MARTINE: Thank you. And I'm also happy to learn from your teams as well, and certainly have some of the webinars there on my list to go back and look at because, as I say, we are certainly wanting to get all of the support we can as well for everybody. So thank you as well for what you do.
DARLENE: That is a great plug, too, Martine. We do have a number of webinars. One in particular, a month ago with Brandon who is from TAFE, around the response of theirs and the response around mental health within the VET sector. So I encourage you, if you didn't see that, to go and check out our webinars. We have all of our webinars recorded and they are all there for free to listen to. We also try to put them into a podcast. So if you haven't got time and you on your morning walks want to be energised and educated as well, it is available. I'll let you all get on with your day. Thank you so much, Martine, for giving your time so freely to us. Thank you everybody for the fabulous questions and the engagement we have had today.

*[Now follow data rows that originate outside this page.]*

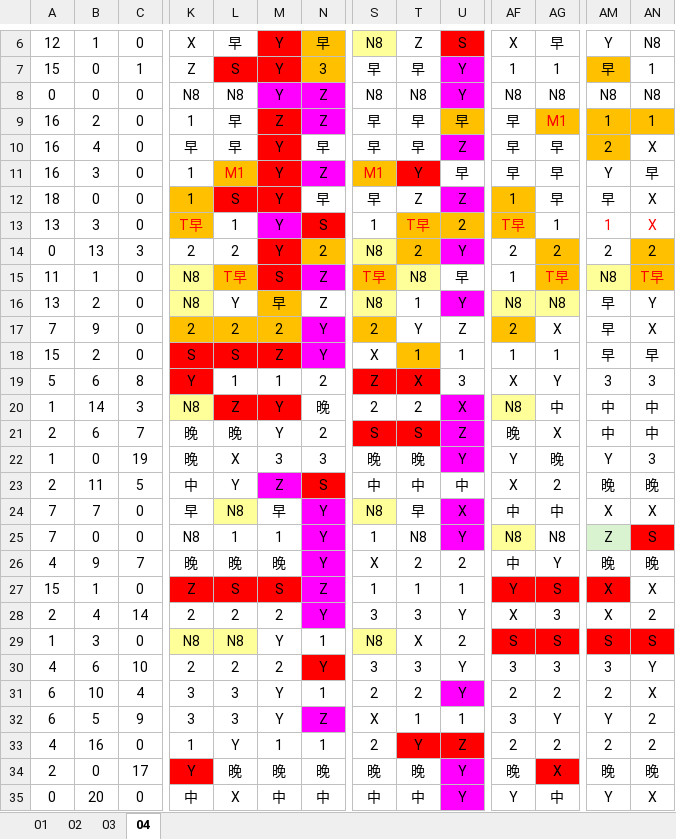
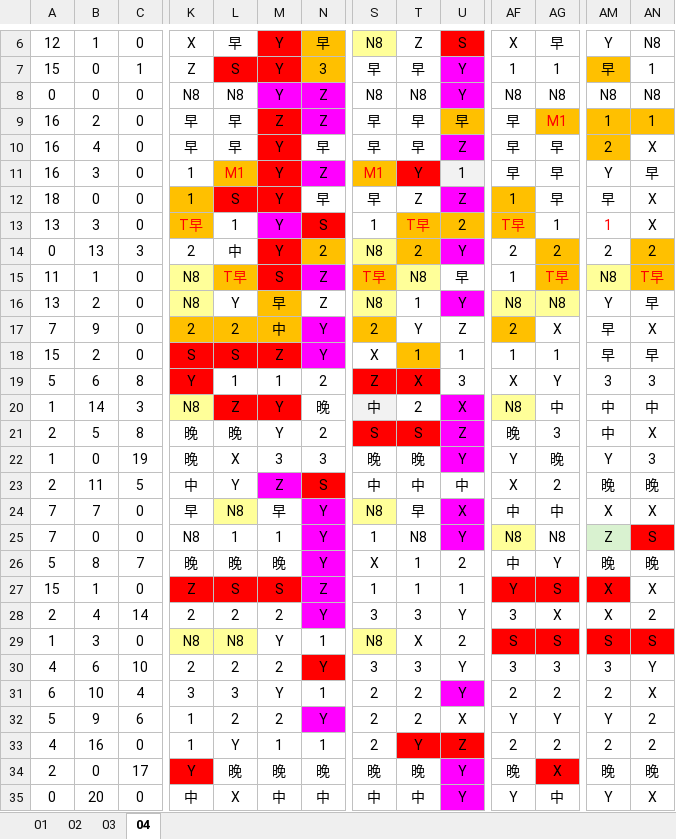
Before and after one commit to JasonHsuFet/Working_Shift, an Excel workbook: All_2026.xlsx, sheet 04, drawn as a sheet; only a part is shown, gaps mark what is left out; values as stored, in another font and other column widths than the file's, no borders; conditional formats not drawn; the diff covers the shown part only; the diff names each change by its address in the sheet, - before the commit and + after, or states it on an @@ line.

Commit message:
Add files via upload

```diff
--- a/All_2026.xlsx (sheet 04)
+++ b/All_2026.xlsx (sheet 04)
-K9: 1
+K9: 早
-U11: 早
+U11: 1
-U11 fill: none
+U11 fill: #F2F2F2
-AN13 text colour: #FF0000
+AN13 text colour: black
-L14: 2
+L14: 中
-AM16: 早
+AM16: Y
-AN16: Y
+AN16: 早
-M17: 2
+M17: 中
-S20: 2
+S20: 中
-S20 fill: none
+S20 fill: #F2F2F2
-B21: 6
+B21: 5
-C21: 7
+C21: 8
-AG21: X
+AG21: 3
-AN21: 中
+AN21: X
-A26: 4
+A26: 5
-B26: 9
+B26: 8
-T26: 2
+T26: 1
-AF28: X
+AF28: 3
-AG28: 3
+AG28: X
-A32: 6
+A32: 5
-B32: 5
+B32: 9
-C32: 9
+C32: 6
-K32: 3
+K32: 1
-L32: 3
+L32: 2
-M32: Y
+M32: 2
-N32: Z
+N32: Y
-S32: X
+S32: 2
-T32: 1
+T32: 2
-U32: 1
+U32: X
-AF32: 3
+AF32: Y
```
Also changed, not shown: 16 edited cells elsewhere in this sheet.
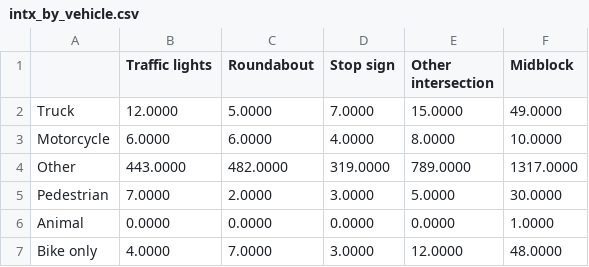
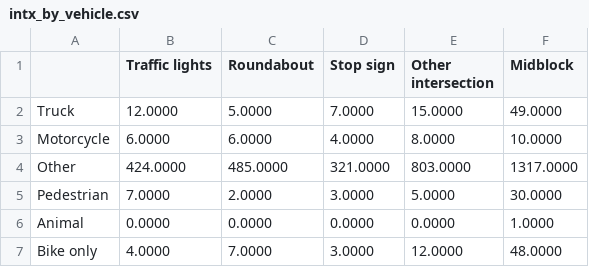
Before and after one commit to rubbersideup/rubbersideup, a CSV file: intx_by_vehicle.csv, drawn as a sheet.

```diff
--- a/intx_by_vehicle.csv
+++ b/intx_by_vehicle.csv
@@ -3,3 +3,3 @@ Truck,12.0000,5.0000,7.0000,15.0000,49.0000
 Motorcycle,6.0000,6.0000,4.0000,8.0000,10.0000
-Other,443.0000,482.0000,319.0000,789.0000,1317.0000
+Other,424.0000,485.0000,321.0000,803.0000,1317.0000
 Pedestrian,7.0000,2.0000,3.0000,5.0000,30.0000
```
Also changed, not shown: intx_by_severity.csv, intx_by_severity_normed.csv, 36 other files.
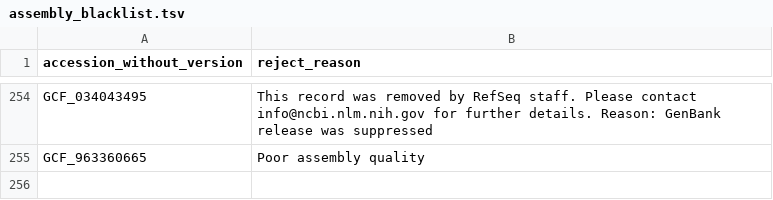
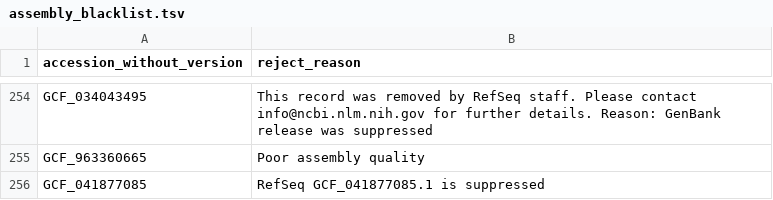
Before and after one commit to masikol/ribogrove-tools, a TSV file: create_RiboGrove/collect_and_filter/scripts/data/ad_hoc/assembly_blacklist.tsv, drawn as a sheet; only a part is shown, gaps mark what is left out; the diff names each change by its address in the sheet, - before the commit and + after, or states it on an @@ line.

Commit message:
Release 20.226
1. Replaced MUSCLE with MAFFT v7.526 (2024/Apr/26) for multiple sequence alignment to decrease MSA time.
2. Rfam 14.4 and infernal 1.1.5 are used now, to be compliant to PGAP 2024-07-18.build7555.
3. Add automatic amendmant of strain names on RIboGrove HTML pages. For example, automatic removal of `subsp. [a-z]+`.

```diff
--- a/create_RiboGrove/collect_and_filter/scripts/data/ad_hoc/assembly_blacklist.tsv
+++ b/create_RiboGrove/collect_and_filter/scripts/data/ad_hoc/assembly_blacklist.tsv
+row 256: GCF_041877085 | RefSeq GCF_041877085.1 is suppressed
```
Also changed, not shown: 15 other files.
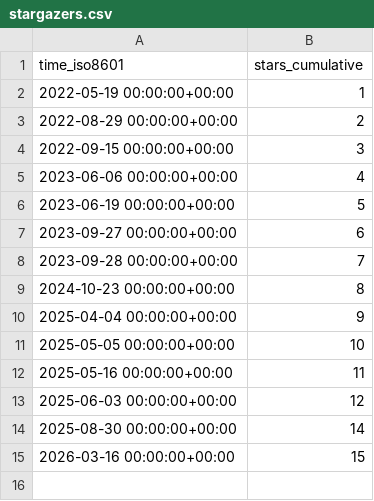
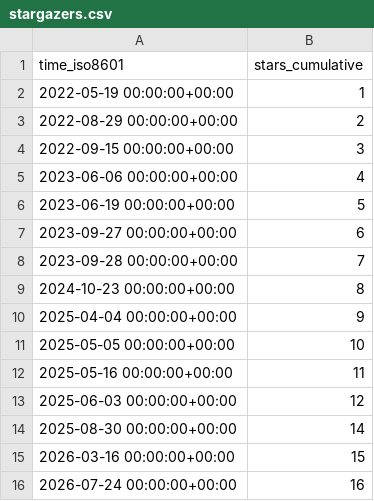
Before and after one commit to eth-cscs/cscs-reframe-tests, a CSV file: eth-cscs/cscs-reframe-tests/ghrs-data/stargazers.csv, drawn as a sheet; the diff names each change by its address in the sheet, - before the commit and + after, or states it on an @@ line.

```diff
--- a/eth-cscs/cscs-reframe-tests/ghrs-data/stargazers.csv
+++ b/eth-cscs/cscs-reframe-tests/ghrs-data/stargazers.csv
+row 16: 2026-07-24 00:00:00+00:00 | 16
```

We look forward to seeing you all in our next webinar. Take care.
OUTRO: Thank you for listening to this ADCET podcast. We hope you learnt something new about making tertiary education more inclusive and accessible for all students. You can keep up to date with our future webinars and podcasts at our website and by signing up for our regular newsletter by visiting www.adcet.edu.au/newsletter.
ADCET is committed to the self-determination of First Nations people and acknowledge the palawa/pakana peoples of lutruwita upon whose lands ADCET is hosted. We also acknowledge the traditional custodians of all the lands across Australia, and pay our deep respect to Elders past, present and emerging.